-------- RECORDS SHOWN
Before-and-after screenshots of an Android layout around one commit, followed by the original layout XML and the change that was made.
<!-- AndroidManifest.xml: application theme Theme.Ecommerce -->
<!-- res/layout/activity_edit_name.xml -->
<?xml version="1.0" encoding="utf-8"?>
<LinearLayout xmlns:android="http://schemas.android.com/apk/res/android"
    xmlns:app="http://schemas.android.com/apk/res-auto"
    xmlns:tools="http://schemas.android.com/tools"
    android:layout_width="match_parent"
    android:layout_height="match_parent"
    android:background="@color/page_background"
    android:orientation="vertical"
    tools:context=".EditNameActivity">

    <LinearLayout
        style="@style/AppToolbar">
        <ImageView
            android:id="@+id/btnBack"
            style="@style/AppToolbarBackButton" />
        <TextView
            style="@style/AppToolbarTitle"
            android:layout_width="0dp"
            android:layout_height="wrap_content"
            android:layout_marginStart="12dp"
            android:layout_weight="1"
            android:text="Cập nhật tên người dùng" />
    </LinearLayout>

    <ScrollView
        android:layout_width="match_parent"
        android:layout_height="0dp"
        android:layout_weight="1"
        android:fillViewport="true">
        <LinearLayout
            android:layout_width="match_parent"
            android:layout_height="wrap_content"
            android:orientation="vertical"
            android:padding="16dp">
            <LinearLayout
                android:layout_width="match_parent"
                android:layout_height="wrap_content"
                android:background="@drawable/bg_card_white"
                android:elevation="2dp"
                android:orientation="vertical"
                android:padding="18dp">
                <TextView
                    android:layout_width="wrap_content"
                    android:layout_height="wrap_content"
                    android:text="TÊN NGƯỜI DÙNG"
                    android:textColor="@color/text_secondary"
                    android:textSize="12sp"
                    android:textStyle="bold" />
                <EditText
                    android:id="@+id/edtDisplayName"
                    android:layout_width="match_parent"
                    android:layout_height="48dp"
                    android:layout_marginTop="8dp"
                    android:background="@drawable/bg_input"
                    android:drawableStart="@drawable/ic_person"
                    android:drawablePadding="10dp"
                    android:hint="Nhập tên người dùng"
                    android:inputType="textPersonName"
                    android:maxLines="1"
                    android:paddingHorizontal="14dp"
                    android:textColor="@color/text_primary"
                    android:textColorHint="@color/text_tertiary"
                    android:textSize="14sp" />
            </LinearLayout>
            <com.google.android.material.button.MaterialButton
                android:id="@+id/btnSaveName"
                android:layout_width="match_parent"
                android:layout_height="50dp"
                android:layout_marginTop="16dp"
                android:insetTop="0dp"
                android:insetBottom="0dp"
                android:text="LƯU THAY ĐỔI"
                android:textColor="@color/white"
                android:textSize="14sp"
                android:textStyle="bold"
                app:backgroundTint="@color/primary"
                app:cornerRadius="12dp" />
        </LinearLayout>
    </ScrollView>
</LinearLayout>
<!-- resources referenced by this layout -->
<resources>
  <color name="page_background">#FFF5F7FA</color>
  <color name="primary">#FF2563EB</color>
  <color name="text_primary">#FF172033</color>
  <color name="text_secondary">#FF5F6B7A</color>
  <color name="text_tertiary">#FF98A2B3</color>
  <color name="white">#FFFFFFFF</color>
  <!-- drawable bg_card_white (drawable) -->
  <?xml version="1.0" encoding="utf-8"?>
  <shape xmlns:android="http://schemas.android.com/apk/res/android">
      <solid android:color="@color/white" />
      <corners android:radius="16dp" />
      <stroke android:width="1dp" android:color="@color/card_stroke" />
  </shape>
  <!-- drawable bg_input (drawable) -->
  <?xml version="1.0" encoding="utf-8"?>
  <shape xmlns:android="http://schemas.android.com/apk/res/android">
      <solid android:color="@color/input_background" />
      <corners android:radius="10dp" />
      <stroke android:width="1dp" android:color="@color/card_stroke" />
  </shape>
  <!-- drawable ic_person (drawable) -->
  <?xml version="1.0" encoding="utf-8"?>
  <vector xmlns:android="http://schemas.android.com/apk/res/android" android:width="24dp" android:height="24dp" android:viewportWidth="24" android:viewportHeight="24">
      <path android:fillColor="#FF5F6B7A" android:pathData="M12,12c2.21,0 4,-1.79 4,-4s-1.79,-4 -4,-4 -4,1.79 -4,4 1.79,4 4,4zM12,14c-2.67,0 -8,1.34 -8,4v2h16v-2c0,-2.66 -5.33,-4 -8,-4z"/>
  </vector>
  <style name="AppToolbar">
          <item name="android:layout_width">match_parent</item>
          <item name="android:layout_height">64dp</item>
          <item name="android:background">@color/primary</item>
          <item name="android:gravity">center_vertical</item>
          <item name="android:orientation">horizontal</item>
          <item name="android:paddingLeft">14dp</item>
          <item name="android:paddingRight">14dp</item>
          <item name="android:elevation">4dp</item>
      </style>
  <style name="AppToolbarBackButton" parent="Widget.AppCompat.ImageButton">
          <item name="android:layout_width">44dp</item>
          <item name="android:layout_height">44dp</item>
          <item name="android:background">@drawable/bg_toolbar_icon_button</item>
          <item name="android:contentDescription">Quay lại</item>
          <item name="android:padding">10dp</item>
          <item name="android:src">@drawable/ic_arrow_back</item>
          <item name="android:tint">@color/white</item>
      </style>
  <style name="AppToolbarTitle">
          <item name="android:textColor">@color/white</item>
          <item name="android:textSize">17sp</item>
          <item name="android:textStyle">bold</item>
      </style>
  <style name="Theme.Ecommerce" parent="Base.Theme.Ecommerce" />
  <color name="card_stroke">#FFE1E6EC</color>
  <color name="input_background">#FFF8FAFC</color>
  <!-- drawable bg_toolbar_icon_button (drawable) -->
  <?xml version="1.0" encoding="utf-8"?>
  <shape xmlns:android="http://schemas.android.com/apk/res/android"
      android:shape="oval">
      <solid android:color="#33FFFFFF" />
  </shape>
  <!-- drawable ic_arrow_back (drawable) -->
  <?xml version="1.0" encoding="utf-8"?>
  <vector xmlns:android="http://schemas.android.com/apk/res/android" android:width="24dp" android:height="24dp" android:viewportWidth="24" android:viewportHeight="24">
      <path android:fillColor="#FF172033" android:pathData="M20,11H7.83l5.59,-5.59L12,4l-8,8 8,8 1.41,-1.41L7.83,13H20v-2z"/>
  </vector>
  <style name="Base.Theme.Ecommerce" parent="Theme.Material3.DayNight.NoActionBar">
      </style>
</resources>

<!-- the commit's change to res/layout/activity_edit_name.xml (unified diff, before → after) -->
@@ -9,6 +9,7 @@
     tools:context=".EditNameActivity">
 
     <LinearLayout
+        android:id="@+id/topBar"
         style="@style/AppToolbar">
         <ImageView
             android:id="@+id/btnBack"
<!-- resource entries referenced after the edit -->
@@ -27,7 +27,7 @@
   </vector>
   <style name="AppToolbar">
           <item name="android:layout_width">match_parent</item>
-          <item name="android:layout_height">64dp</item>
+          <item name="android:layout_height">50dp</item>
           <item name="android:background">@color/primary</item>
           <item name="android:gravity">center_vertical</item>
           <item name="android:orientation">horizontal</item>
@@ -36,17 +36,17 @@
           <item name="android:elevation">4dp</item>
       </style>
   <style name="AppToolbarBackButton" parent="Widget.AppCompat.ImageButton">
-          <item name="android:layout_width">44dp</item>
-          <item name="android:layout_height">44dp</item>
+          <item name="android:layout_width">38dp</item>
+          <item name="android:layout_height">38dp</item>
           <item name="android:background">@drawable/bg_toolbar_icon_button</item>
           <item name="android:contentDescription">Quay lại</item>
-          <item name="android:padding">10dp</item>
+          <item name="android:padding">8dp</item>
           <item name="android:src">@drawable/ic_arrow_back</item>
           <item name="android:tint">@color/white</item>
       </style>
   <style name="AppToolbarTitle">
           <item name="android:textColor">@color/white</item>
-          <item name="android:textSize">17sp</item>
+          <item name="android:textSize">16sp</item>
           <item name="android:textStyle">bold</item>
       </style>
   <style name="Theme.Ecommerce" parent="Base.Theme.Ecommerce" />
----------------
=== WHAT YOU ARE ASKED TO DO ===
From the first line of the records above to the line that contains "<ScrollView", quote each line exactly.

=== YOUR SOLUTION ===
Before-and-after screenshots of an Android layout around one commit, followed by the original layout XML and the change that was made.
<!-- AndroidManifest.xml: application theme Theme.Ecommerce -->
<!-- res/layout/activity_edit_name.xml -->
<?xml version="1.0" encoding="utf-8"?>
<LinearLayout xmlns:android="http://schemas.android.com/apk/res/android"
    xmlns:app="http://schemas.android.com/apk/res-auto"
    xmlns:tools="http://schemas.android.com/tools"
    android:layout_width="match_parent"
    android:layout_height="match_parent"
    android:background="@color/page_background"
    android:orientation="vertical"
    tools:context=".EditNameActivity">

    <LinearLayout
        style="@style/AppToolbar">
        <ImageView
            android:id="@+id/btnBack"
            style="@style/AppToolbarBackButton" />
        <TextView
            style="@style/AppToolbarTitle"
            android:layout_width="0dp"
            android:layout_height="wrap_content"
            android:layout_marginStart="12dp"
            android:layout_weight="1"
            android:text="Cập nhật tên người dùng" />
    </LinearLayout>

    <ScrollView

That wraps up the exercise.